Senate Debates Requirement for Utilities To Use More Renewable Fuels
June 14, 2007 12:00 AM - H. Josef Hebert, Associated Press
Senate Democrats proposed a requirement Wednesday that 15 percent of the nation's electricity be produced by wind, biomass and other renewable energy sources. Democrats were trying to include the renewable fuel requirements on a broader energy bill before the Senate, but they faced strong opposition from senators who worried that such a national mandate would raise electricity costs in some states.
China Dresses Down Office Workers in Bid To Save Energy
June 14, 2007 12:00 AM - Reuters
China has urged office workers to wear T-shirts instead of suits so that air-conditioners can be turned down to save energy, state media said on Thursday. The news comes in a week some central government offices suffered a day without air-conditioning as they warmed to a campaign to cut energy consumption and improve energy efficiency.
Kofi Annan Named as Head of New Body To Boost Agriculture in Africa
June 14, 2007 12:00 AM - Associated Press
Former U.N. Secretary General Kofi Annan is to head a new organization intended to boost agricultural production in Africa and curb mounting hunger, soil erosion and lack of water.
Red and Pink Corals Get U.N. Trade Protection
June 14, 2007 12:00 AM - Alister Doyle, Reuters
Trade in red and pink corals prized as jewellery for 5,000 years will be restricted to try to help the species recover after drastic over-exploitation, a U.N. wildlife conference agreed on Wednesday.
Mexico Sends Police, Soldiers To Detain Illegal Loggers South of Capital
June 12, 2007 12:00 AM - Mark Stevenson, Associated Press
More than 1,000 officers, soldiers and federal agents arrested three men Monday as they were sent to detain illegal loggers in a mountain region south of Mexico City where an environmentalist was killed last month.
Past Contaminated Water at Lejeune Suspected in Death and Illness
June 12, 2007 12:00 AM - Rita Beamish, Associated Press
Thousands of Marines and their families went to serve their country at North Carolina's Camp Lejeune. Instead, many wound up fighting it, blaming the government for failing to protect them from an enemy that invaded their lives in a most intimate way: through the water that quenched their thirst, cooked their food and filled their bathtubs every day.

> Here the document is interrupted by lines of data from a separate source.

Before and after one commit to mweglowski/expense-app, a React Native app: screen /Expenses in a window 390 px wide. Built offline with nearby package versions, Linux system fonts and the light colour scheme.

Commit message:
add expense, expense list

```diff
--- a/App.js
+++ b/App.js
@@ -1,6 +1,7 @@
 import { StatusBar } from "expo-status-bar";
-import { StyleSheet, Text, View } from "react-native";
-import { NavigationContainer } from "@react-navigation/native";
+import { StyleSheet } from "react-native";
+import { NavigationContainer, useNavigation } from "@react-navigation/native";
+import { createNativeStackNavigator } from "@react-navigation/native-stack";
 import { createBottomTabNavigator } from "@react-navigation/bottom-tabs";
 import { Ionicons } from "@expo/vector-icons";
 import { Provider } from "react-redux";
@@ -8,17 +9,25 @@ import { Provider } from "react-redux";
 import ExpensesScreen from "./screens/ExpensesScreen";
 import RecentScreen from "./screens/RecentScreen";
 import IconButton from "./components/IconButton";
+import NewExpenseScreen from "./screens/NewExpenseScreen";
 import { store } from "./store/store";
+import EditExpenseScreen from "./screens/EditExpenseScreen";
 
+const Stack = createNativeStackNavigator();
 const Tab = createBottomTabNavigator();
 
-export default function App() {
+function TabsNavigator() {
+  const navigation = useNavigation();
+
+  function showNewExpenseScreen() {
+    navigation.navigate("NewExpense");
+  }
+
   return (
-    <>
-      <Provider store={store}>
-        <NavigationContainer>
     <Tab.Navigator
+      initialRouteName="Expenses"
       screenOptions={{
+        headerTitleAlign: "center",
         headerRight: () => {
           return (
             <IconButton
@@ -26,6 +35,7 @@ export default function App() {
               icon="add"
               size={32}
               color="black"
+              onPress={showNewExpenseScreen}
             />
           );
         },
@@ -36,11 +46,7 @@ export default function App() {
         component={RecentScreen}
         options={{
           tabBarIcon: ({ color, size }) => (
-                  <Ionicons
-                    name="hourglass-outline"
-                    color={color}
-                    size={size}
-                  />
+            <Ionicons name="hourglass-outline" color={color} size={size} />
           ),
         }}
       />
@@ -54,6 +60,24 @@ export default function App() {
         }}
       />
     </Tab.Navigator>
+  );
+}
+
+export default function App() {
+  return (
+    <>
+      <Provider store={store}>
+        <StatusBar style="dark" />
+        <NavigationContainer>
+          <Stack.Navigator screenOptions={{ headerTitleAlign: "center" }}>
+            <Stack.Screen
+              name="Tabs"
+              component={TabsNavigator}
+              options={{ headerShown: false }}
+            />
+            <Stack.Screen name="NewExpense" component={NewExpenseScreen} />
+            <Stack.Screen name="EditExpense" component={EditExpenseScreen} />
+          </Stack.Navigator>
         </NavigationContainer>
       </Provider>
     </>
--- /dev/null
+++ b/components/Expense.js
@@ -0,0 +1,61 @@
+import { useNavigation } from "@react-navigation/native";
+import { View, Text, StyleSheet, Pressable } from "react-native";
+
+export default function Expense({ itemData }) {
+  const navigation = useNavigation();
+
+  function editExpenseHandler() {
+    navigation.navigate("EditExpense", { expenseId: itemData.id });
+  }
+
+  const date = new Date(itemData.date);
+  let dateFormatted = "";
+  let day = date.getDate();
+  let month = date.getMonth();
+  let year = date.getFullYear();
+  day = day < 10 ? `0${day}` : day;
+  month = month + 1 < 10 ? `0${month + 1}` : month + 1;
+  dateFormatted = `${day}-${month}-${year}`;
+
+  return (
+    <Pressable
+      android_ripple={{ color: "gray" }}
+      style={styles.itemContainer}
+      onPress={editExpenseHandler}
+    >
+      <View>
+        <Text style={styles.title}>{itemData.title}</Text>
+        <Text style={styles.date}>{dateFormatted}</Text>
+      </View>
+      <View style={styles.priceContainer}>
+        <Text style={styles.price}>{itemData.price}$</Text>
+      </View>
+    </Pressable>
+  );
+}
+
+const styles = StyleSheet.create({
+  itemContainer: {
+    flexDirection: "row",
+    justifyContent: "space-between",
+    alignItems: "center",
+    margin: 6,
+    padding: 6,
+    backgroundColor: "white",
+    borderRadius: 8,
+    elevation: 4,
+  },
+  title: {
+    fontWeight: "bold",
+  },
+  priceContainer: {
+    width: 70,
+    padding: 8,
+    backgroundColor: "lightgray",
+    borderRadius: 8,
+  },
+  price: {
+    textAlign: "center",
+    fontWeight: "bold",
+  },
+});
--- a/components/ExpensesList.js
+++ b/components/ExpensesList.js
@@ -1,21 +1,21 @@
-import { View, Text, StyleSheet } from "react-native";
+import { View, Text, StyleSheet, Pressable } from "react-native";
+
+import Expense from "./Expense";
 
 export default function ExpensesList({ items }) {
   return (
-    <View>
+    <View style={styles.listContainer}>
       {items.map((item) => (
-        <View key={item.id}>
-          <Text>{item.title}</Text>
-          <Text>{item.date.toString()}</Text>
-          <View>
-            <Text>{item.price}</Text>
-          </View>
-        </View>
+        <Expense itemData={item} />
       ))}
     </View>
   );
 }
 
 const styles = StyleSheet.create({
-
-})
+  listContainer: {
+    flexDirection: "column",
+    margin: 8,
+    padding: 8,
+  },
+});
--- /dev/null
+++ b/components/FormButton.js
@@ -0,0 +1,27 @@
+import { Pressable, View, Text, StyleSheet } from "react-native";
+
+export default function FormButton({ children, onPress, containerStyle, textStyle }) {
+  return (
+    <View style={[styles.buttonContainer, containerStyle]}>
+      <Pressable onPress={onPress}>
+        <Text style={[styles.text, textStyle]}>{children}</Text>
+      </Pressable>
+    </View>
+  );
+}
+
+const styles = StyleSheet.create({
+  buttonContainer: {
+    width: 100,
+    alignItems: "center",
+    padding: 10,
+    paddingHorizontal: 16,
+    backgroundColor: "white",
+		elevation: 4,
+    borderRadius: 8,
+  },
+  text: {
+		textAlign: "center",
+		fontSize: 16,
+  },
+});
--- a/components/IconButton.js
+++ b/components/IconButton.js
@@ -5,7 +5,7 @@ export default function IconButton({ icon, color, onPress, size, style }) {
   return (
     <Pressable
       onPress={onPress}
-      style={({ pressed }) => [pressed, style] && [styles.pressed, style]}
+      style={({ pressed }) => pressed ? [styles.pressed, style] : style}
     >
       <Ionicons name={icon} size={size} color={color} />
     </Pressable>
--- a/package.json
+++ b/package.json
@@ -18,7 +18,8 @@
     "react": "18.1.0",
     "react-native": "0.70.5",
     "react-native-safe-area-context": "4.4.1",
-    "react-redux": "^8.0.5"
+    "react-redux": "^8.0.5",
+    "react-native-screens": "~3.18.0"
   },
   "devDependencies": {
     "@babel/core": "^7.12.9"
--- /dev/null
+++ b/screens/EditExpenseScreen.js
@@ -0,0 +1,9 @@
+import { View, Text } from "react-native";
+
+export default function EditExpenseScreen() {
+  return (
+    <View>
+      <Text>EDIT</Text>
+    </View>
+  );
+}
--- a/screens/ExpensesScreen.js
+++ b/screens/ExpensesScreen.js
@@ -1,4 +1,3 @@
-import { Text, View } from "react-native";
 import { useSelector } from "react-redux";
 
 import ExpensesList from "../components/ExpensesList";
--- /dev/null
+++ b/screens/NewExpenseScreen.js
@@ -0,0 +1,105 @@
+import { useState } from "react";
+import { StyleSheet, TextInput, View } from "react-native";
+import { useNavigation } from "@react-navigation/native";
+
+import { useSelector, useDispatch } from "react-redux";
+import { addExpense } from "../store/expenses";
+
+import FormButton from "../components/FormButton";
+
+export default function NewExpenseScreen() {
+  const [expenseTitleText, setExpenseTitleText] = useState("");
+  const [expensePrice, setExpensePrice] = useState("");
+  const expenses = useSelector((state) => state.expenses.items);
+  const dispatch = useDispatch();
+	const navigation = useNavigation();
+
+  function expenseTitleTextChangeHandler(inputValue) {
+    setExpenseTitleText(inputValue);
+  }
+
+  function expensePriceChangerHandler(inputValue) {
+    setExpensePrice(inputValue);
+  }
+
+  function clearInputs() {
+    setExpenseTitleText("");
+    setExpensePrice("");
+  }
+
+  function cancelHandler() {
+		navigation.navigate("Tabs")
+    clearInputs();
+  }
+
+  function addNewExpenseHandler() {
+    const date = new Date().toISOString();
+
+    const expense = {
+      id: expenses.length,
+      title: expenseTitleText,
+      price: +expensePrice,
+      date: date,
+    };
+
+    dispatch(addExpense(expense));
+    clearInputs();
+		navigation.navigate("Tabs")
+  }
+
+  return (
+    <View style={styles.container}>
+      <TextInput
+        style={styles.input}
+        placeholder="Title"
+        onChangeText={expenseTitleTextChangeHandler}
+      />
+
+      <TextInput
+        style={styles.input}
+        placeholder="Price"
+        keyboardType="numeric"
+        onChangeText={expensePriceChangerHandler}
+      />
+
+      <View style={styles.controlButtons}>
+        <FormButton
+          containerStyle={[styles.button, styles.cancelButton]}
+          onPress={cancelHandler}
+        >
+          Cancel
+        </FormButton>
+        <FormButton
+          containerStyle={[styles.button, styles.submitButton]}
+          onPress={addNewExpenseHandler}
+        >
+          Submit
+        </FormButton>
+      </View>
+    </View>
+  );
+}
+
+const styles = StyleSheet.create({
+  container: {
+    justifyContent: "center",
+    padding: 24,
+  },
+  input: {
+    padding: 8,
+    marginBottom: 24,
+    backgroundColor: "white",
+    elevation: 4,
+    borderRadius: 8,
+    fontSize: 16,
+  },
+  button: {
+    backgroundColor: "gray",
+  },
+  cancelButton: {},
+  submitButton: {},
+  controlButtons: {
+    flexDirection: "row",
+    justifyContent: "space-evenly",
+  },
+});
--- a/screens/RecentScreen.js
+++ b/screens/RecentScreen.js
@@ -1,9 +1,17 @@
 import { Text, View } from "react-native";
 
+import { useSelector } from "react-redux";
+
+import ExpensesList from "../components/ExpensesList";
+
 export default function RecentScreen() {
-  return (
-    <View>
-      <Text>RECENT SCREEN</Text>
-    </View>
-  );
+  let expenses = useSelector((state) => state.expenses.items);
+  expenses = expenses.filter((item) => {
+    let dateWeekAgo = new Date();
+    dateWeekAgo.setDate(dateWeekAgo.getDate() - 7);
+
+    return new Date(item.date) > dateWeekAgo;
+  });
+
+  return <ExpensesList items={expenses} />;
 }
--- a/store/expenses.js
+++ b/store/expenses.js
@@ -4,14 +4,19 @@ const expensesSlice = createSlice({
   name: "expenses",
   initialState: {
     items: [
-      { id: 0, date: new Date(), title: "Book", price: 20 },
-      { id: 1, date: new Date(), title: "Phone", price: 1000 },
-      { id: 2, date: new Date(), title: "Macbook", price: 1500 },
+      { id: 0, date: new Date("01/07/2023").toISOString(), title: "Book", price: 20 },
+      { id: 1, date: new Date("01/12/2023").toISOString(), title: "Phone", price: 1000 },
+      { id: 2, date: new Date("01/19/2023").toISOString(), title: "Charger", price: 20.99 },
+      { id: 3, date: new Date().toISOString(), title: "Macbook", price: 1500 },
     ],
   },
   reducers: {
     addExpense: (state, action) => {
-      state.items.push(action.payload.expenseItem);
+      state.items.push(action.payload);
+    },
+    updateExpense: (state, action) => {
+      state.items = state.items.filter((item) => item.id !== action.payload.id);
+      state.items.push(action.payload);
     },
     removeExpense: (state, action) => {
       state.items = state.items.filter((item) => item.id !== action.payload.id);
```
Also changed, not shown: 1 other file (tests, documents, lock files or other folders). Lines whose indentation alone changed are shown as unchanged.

Cedar, Rosewood Fail To Win Protection at U.N. Talks
June 8, 2007 12:00 AM - Anna Mudeva, Reuters
Bids to curb logging of South and Central American cedar and rosewood trees, the source of some of the world's most valuable timber, failed on Thursday at a United Nations wildlife meeting.
Dredging May Not Eliminate Contaminants

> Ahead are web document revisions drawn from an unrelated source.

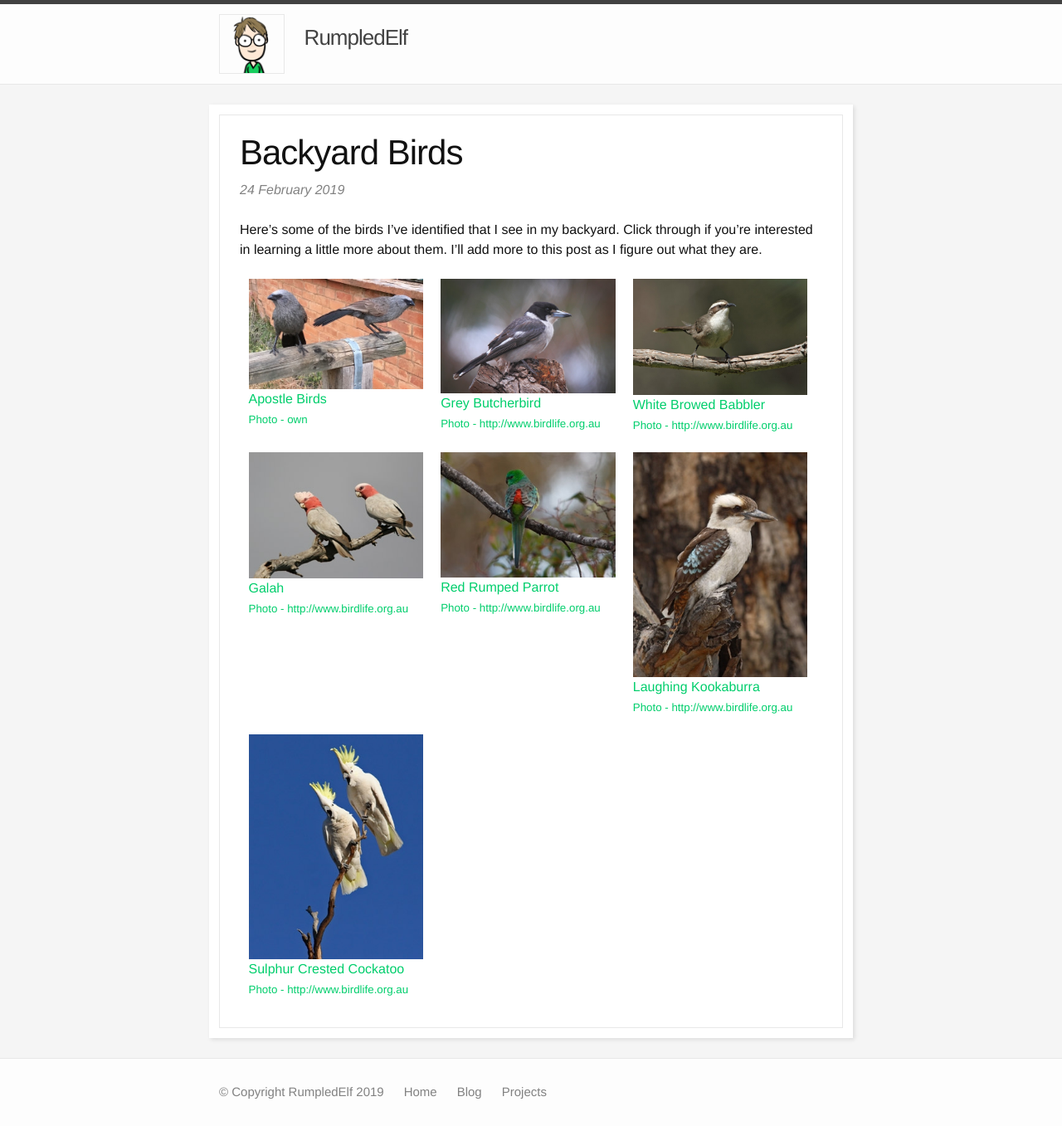
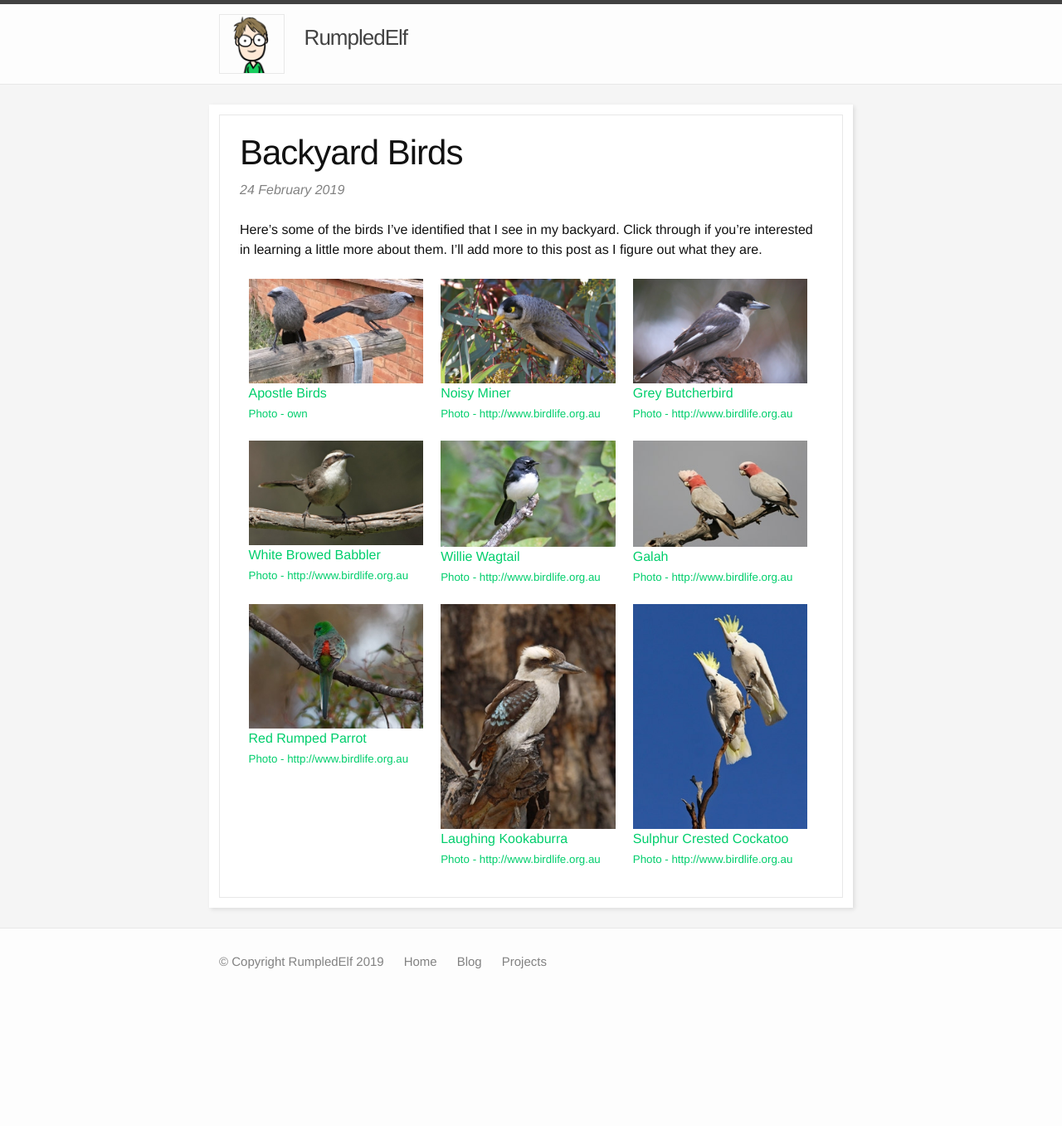
Before and after one commit to rumpledelf/rumpedelf, a Jekyll site: the page built from _posts/2019-02-25-backyard-birds.markdown, in a window 1280 px wide. Shown: the whole page at 83% size. Built offline with Jekyll 4.4.1, drawn with Linux system fonts in a browser that asks for light colours; after the commit the page ends 1200 px from its top, so only the background shows below that.

Commit message:
Couple more birds

```diff
--- a/_posts/2019-02-25-backyard-birds.markdown
+++ b/_posts/2019-02-25-backyard-birds.markdown
@@ -12,6 +12,11 @@ Apostle Birds<br/>
 <small>Photo - own</small></a>
 </div>
 <div class="thirds">
+<a href="http://www.birdlife.org.au/bird-profile/noisy-miner"><img src="/images/noisyminer.jpg">
+Noisy Miner<br/>
+<small>Photo - http://www.birdlife.org.au</small></a>
+</div>
+<div class="thirds">
 <a href="http://www.birdlife.org.au/bird-profile/grey-butcherbird"><img src="/images/greybutcherbird.jpg">
 Grey Butcherbird<br/>
 <small>Photo - http://www.birdlife.org.au</small></a>
@@ -19,6 +24,11 @@ Grey Butcherbird<br/>
 <div class="thirds">
 <a href="http://www.birdlife.org.au/bird-profile/white-browed-babbler"><img src="/images/whitebrowedbabbler.jpg">
 White Browed Babbler<br/>
+<small>Photo - http://www.birdlife.org.au</small></a>
+</div>
+<div class="thirds">
+<a href="http://www.birdlife.org.au/bird-profile/willie-wagtail"><img src="/images/williewagtail.jpg">
+Willie Wagtail<br/>
 <small>Photo - http://www.birdlife.org.au</small></a>
 </div>
 <div class="thirds">
--- a/index.html
+++ b/index.html
@@ -10,9 +10,9 @@ I'm a <a href="https://www.drupal.org/u/rumpledelf">Drupal developer</a> but I'm
 </p><p>
 I've been using this nick fairly consistently for almost 20 years, so if you find this nickname somewhere, odds are good it is me. This page is just here as a meta page for people who google me. I have opinions about lots of things - and I get passionate about many of them. Not all of them are work related. Fortunately for the people I work with there isn't much overlap, I have some dubious hobbies.
 </p><p>
-My least dubious hobby is collecting awful, awful real estate. The only thing I can say in my defence is they are very cheap. I've been doing this since I was still at uni and there is no hope for me. I talk about it in my <a href="/blog">blog</a>.
+My least dubious hobby is collecting awful, awful real estate. The only thing I can say in my defence is they are very cheap. I've been doing this since I was still at uni and there is no hope for me.
 </p><p>
-My current goal in life is to semi-retire to the country by 2019. I have a cunning plan in place for this. Not sure how achievable this is for your average joe and I'm not there yet, but if you're interested I talk about that in my <a href="/blog">blog</a> too since it is so tightly coupled to that other blog talking thing.
+My current goal in life is to <a href="/2019/02/12/finally-moved.html">semi-retire to the country</a> by 2019. I have a <a href="/2018/09/08/cunning-plans.html">cunning plan</a> in place for this. Not sure how achievable this is for your average joe and I'm not there yet, but slowly getting there, and there's plenty of 2019 left.
 </p><p>
 If you absolutely must stalk me on other social media, may I suggest <a href="https://twitter.com/RumpledElf">Twitter</a> and <a href="https://au.linkedin.com/in/stanleyr">LinkedIn</a> as good places to start. I would link to my GitHub but the only public projects I have are a collection of Jekyll sites that are not much different to this one, and if you're impressed by this site, you have low standards.
 </p>
```
Also changed, not shown: images/apostlebird.jpg, images/galah.jpg, images/greybutcherbird.jpg, images/noisyminer.jpg (added), images/whitebrowedbabbler.jpg, images/williewagtail.jpg (added).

June 6, 2007 12:00 AM - Randolph E. Schmid, Associated Press
Contaminated sediments in rivers and bays from coast to coast pose an environmental hazard, and while dredging reduces the sediment it doesn't always solve the problem, the National Research Council reported Tuesday.
One-Third of U.S. Water Estuaries in Bad Shape
June 6, 2007 12:00 AM - Lisa Lambert, Reuters
More than one-third of the coastal waters that link America's rivers and oceans are in poor condition, the Environmental Protection Agency said in a report Tuesday, with Puerto Rico and the Northeast coast faring the worst.
Old Adaminaby Resurfaces in Australian Drought
June 5, 2007 12:00 AM - Rob Taylor, Reuters
Drowned 50 years ago for progress and the promise of near limitless water, the town of Old Adaminaby has re-emerged from its sunken grave as drought ravages one of Australia's biggest lakes.